[Change listing data]
-----

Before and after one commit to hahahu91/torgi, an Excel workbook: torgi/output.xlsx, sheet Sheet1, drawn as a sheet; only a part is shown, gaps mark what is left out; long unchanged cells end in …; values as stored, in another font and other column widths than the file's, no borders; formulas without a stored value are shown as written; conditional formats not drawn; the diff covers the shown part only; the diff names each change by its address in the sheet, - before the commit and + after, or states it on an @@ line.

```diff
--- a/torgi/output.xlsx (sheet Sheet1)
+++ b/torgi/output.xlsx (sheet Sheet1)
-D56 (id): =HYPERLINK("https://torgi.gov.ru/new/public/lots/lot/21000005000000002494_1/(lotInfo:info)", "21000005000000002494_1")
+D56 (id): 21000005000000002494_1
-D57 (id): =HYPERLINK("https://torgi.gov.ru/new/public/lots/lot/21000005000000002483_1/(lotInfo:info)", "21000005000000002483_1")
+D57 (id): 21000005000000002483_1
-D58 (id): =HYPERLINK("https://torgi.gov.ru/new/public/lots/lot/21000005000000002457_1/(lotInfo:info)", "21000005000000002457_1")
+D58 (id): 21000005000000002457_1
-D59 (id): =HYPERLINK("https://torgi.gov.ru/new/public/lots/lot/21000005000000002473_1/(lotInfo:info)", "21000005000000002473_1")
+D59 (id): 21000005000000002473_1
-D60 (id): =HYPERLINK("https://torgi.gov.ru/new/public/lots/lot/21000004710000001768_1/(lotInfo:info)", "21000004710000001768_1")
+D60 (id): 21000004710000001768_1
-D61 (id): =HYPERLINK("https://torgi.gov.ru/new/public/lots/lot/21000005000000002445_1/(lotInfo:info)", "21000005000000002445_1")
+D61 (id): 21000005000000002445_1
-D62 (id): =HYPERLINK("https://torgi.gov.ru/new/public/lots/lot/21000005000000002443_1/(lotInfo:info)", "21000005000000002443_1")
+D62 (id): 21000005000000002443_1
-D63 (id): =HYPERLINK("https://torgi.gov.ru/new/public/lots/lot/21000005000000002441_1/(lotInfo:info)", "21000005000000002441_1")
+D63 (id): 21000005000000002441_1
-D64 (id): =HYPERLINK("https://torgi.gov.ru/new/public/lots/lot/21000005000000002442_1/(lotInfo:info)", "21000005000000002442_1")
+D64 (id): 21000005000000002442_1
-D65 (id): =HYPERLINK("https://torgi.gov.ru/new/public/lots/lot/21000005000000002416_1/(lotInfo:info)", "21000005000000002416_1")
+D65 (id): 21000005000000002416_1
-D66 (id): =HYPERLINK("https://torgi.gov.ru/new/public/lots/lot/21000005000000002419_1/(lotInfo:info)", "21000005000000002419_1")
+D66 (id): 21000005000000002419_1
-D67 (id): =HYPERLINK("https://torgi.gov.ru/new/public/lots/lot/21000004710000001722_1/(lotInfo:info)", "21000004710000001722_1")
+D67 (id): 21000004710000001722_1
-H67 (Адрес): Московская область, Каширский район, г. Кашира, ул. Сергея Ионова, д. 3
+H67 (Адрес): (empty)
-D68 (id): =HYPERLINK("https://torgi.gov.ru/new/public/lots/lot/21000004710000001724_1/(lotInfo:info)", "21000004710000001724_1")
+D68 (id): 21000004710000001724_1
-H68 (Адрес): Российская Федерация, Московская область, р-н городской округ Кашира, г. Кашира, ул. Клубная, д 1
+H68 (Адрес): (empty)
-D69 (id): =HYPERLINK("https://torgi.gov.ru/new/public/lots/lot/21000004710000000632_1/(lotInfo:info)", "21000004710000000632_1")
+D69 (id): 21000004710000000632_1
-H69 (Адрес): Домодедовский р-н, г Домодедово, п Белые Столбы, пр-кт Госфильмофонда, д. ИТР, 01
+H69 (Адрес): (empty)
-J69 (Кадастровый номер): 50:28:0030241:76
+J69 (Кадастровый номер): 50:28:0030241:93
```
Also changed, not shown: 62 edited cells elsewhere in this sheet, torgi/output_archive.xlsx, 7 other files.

-----

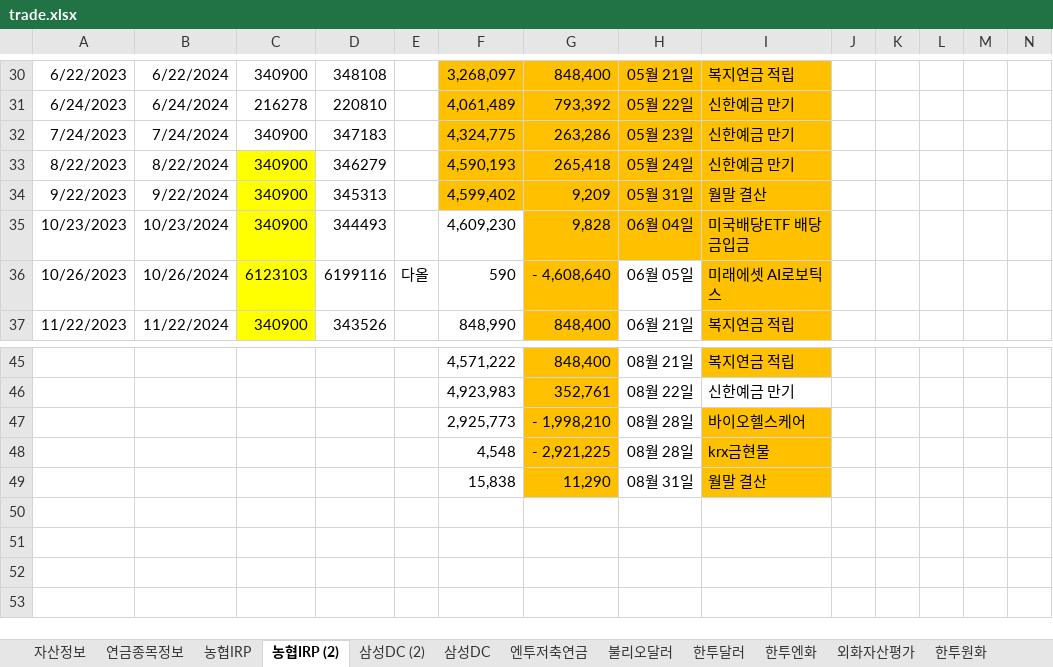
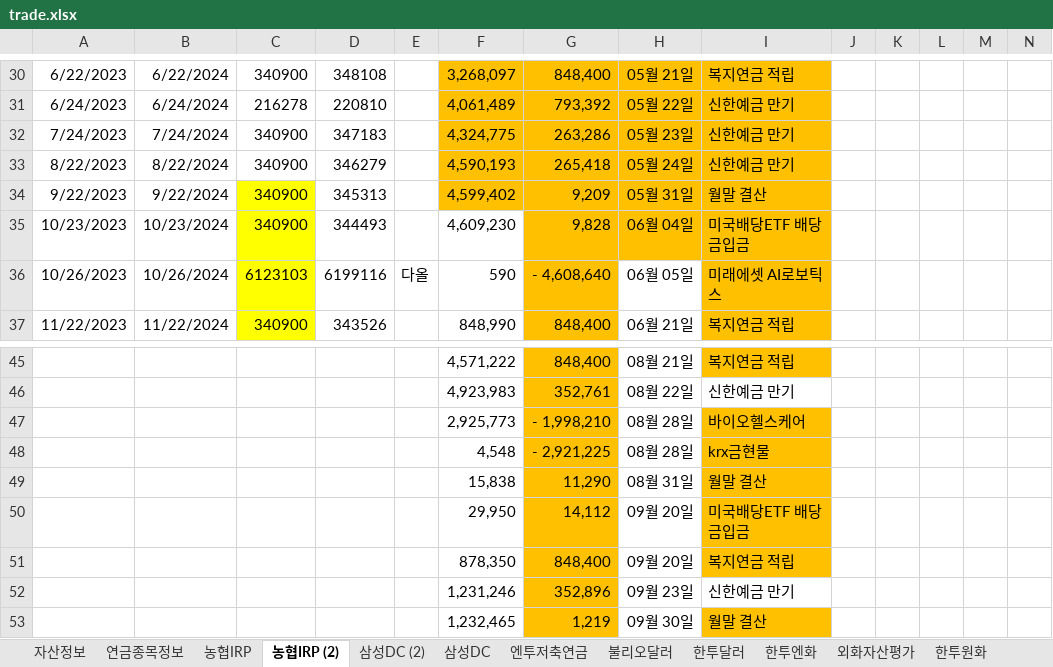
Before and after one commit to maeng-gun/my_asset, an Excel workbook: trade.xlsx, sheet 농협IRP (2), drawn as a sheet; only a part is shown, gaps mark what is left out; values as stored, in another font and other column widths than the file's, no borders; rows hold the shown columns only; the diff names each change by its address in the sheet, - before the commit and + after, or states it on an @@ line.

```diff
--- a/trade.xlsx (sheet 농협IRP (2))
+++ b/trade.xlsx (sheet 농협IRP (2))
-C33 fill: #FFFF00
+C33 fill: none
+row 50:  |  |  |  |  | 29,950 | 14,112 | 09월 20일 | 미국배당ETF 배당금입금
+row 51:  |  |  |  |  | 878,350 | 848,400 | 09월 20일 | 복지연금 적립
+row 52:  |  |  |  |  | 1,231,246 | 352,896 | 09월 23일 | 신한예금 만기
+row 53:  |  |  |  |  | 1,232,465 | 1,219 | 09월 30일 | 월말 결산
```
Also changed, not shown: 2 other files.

-----

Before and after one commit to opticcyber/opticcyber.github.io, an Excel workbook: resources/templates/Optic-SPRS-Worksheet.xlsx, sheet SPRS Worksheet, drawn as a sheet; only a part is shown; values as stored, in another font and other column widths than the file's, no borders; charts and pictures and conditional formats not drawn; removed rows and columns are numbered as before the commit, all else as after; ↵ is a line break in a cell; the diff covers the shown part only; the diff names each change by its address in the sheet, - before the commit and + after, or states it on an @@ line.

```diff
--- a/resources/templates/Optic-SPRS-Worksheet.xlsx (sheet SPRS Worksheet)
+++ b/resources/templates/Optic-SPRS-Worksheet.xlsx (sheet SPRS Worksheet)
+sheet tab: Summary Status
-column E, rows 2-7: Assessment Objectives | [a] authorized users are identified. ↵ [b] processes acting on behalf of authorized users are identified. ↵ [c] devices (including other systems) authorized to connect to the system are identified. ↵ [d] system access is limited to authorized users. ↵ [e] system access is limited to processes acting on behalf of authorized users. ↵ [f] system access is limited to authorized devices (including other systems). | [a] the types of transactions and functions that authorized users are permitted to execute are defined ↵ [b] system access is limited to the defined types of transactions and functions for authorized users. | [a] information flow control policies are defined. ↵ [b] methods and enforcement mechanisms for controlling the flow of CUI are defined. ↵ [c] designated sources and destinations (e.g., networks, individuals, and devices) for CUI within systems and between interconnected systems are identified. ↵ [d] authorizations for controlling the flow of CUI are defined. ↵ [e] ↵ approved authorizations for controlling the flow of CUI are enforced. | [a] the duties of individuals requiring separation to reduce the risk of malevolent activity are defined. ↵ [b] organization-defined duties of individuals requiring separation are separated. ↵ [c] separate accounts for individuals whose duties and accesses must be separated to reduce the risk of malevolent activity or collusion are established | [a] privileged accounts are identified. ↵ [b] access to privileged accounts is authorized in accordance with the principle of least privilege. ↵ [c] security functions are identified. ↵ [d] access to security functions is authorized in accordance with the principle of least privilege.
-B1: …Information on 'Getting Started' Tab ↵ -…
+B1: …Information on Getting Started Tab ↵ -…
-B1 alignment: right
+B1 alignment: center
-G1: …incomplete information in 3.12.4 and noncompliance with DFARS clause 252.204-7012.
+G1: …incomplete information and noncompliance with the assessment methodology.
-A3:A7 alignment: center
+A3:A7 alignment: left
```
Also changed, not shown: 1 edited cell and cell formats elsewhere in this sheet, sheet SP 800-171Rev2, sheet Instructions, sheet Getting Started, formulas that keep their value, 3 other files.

-----

What are the lines of the data above that include the string "alignment"? Copy them.

-B1 alignment: right
+B1 alignment: center
-A3:A7 alignment: center
+A3:A7 alignment: left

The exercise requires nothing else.